Q: May we invite other individuals involved or interested in our network to Office Hours calls?
A: Yes, absolutely!
Q: When will we receive feedback on our LOI?
A: A single response to the 11 LOIs will be sent to applicants and posted on the PCORnet Commons during the week of October 30. It will address general themes, strengths and areas for attention or improvement.
Q: Is your role in helping us put together a credible application as a coach? Can you give feedback or direction? Many of us have not put together a LHS before.
A: Yes, that is our role. We will not review your applications; for that there is an eminently qualified independent review committee. We are available for individual and group coaching; we find both are helpful. To schedule, you can use the email@example.com email or email anyone on the Core team directly. We expect many of you will be struggling with the same issues. Our coaching method will be asking more questions than we answer, since your network must go through its own individualized strategic planning process for your network’s particular stage of development, which will affect your choices. So there is no “right” answer; what’s right is what’s right for your particular network.
Q: Is there a central place to find resources so far?
A: Yes, in the PCORnetCommons.org, in the Docs section of the PCORnet LHS Communities group: http://pcornetcommons.org/groups/pcornet-lhs-communities-1766526687/ .
Q: How should we use the Network Maturity Model?
A: Many networks are constellations of networks, anywhere from 4 to 25…. The appreciative inquiry approach recommends starting with emphasizing your respective strengths, so each group within your network might first assess itself then share what assets it can bring to the overall network. Also, within the domains or sub-components of the Maturity Model, we recommend starting with easy problems that you identify first, even if they are less exciting. Or, think about system barriers.
Q: What are your thoughts on the timeline with the two years of PCORI funding, since the development timeline for a learning network is much longer?
A: The first year is for design. It includes thinking about what matters most to your population and what you want to accomplish, then big, system-level changes you want to test, as well as recruiting and onboarding participating clinical sites, and finally setting up your data system for continuous monthly reporting. In the second year, you will start to run a multi-site collaborative improvement network. [The current version of the Anderson Center Learning Health System Network Model is attached to this post.] We want each of the networks to learn how to do that. In our experience, from the time you bring sites together to the time you would see a change in outcomes is about two years, although you would probably see improvement in process measures sooner. Networks who have gone through this process will be available to help you!
Q: Will each network build its own version of an LHS network?

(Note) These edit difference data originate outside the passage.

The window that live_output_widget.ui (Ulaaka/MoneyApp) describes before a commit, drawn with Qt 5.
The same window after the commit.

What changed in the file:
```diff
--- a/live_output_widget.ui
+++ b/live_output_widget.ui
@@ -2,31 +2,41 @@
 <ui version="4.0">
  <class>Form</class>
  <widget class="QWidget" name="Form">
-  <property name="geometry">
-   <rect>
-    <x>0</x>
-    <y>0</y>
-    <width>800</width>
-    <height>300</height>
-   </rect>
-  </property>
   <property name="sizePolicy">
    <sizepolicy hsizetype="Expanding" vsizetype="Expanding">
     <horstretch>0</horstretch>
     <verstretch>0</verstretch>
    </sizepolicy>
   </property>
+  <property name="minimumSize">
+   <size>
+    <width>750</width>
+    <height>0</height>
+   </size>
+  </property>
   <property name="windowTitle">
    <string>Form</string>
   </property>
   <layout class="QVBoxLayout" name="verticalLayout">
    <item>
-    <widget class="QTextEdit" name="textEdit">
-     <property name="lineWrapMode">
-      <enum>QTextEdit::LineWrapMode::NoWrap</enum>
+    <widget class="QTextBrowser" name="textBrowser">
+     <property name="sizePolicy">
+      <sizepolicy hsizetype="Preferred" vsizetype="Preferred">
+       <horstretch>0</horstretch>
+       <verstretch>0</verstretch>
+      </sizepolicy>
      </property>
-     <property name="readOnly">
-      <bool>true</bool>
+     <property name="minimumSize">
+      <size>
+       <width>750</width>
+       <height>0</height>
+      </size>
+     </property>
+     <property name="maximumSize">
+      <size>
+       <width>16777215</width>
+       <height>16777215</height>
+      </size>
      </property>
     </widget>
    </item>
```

A: Each network needs to put together its own version of the LHS Network Model. We think about 80% of running a LHS network is similar; and we will be providing tools and you can customize. For example, any agenda for a community learning session would be very similar. And with regard to quality improvement training, we don’t want anybody to have to reinvent how to do it; we have many resources to share with you.
Q: How can PPRNs who are not selected for the pilot continue to participate?
A: Everyone is invited to our Community Learning Sessions twice a year. And we will probably continue to host webinars to share our learning.
Q: Who will be available for coaching?
A: In the Breakthrough Series collaborative model, we call all stakeholders in a network – patients, caregivers, clinicians, researchers – “Faculty.” In addition to the Core team on the Office Hours calls, there will be a good mix of faculty experts available to coach you. We will be sharing a list of faculty and their bios with you in the coming months.
Q: Are there any examples of partnerships among learning networks, especially in rare diseases? Do they have systems and processes that they can share with us?
A: Yes, we are starting to see similarities among rare disease networks and opportunities for problem solving. We can follow up with your network individually. We encourage cooperation with other groups, just because of the complexity of the infrastructure.